Data in this exercise:
• • • •
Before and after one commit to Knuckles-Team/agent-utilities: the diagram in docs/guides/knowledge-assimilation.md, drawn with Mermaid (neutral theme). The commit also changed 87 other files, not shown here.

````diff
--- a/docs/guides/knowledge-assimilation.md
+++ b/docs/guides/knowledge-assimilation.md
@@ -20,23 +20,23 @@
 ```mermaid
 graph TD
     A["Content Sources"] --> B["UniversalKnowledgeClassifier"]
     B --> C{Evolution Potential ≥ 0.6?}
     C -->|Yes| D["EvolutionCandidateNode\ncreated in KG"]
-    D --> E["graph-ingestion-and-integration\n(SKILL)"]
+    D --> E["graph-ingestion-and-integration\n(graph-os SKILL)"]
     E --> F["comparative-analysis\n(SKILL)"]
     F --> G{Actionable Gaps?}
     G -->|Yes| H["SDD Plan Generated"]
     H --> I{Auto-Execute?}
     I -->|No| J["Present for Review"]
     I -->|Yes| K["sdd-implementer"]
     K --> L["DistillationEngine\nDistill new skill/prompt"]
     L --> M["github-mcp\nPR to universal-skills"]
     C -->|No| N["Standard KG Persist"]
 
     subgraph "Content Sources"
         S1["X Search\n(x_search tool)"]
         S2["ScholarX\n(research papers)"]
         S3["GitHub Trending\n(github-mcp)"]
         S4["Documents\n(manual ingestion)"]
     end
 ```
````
• • • •
Your assignment:
If the string "docs" is in a line of the entries, pick that line out.

Task answer:
Before and after one commit to Knuckles-Team/agent-utilities: the diagram in docs/guides/knowledge-assimilation.md, drawn with Mermaid (neutral theme). The commit also changed 87 other files, not shown here.
--- a/docs/guides/knowledge-assimilation.md
+++ b/docs/guides/knowledge-assimilation.md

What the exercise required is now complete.